Audubon’s mission is to conserve and restore natural ecosystems, focusing on birds, other wildlife, and their habitats for the benefit of humanity and the earth's biological diversity.
For more than a century, Audubon has built a legacy of conservation success by mobilizing the strength of its network of members, chapters, Audubon centers, state offices, and dedicated professional staff to connect people with nature and the power to protect it.
A powerful combination of science, education, and policy expertise combine in efforts ranging from protection and restoration of local habitats to the implementation of policies that safeguard birds, other wildlife, and the resources that sustain us all—in the U.S. and across the Americas.
Here is how we’re making a difference.
- Our nearly 500 local chapters nationwide engage members in grassroots conservation action.
- Audubon environmental policy, education, and science experts guide lawmakers, agencies, and our grassroots in shaping effective conservation plans, actions, and the policies to support them.

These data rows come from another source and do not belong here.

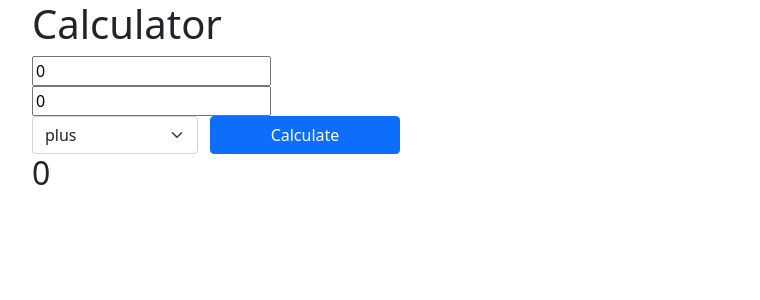
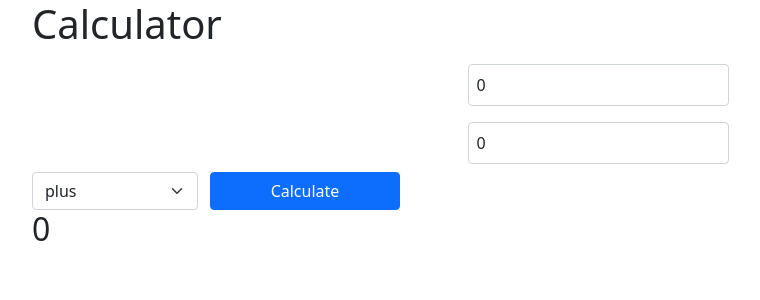
Before and after one commit to jdserpas/calculator-app, a React app: page / in a window 1280 px wide. Shown: the top 300 px of the page, without its empty margins (50-810 px from the left). Built offline with nearby package versions, Linux system fonts and the light colour scheme.

Commit message:
:lipstick: placed number inputs

```diff
--- a/src/Components/App.js
+++ b/src/Components/App.js
@@ -40,8 +40,12 @@ class App extends Component {
     return(
       <div className="App container" data-testid="app-containter">
         <h1>Calculator</h1>
-        <NumberInput name="input-1"/>
-        <NumberInput name="input-2"/>
+        <div className="row justify-content-center gy-5">
+          <NumberInput className="col-3" name="input-1"/>
+        </div>
+        <div className="row justify-content-center gy-5">
+          <NumberInput className="col-3" name="input-2"/>
+        </div>
         <div className="row">
           <Selector className="col-2" name="default-selector"/>
           <button
--- a/src/Components/NumberInput.js
+++ b/src/Components/NumberInput.js
@@ -1,11 +1,11 @@
 import React, { useState } from "react";
 import PropTypes from "prop-types";
 
-const NumberInput = ({name, initialVal}) => {
+const NumberInput = ({name, initialVal, ...props}) => {
   const [val, setState] = useState(initialVal);
 
   return(
-    <div>
+    <div {...props}>
       <input type="number"
         id={name}
         data-testid="input-field"
@@ -13,6 +13,7 @@ const NumberInput = ({name, initialVal}) => {
         onChange={e => {
           setState(validateNumber(e.target.value));
         }}
+        className="form-control p-2 m-2"
       />
     </div>
   );
```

- More than 2,500 Audubon-designated Important Bird Areas identify, prioritize, and protect vital bird habitat from coast to coast—in partnership with BirdLife International, our IBA conservation efforts support species and their habitats across the Western Hemisphere.
- "Citizen scientists" collect vital data through Audubon's annual Christmas Bird Count, the Coastal Bird Survey, and other initiatives, generating groundbreaking analyses and guiding scientists and policy makers in addressing the needs of birds and other wildlife.
- Special ecosystem-wide conservation initiatives focus on protection and restoration of the nation's most special places from Alaska's Tongass to Sagebrush country and the Louisiana Coast.
- Audubon centers and sanctuaries are hubs of conservation exploration, research, and action, allowing millions to discover and defend the natural world.
- Educational programs and materials combine with Audubon Magazine, the nation's most acclaimed conservation magazine, to introduce schoolchildren, families, and nature-lovers of all ages to the wonders of nature and the power of conservation at home and around the world.
Twenty-three state programs, 41 Audubon nature centers, and nearly 500 local chapters. All working together as One Audubon.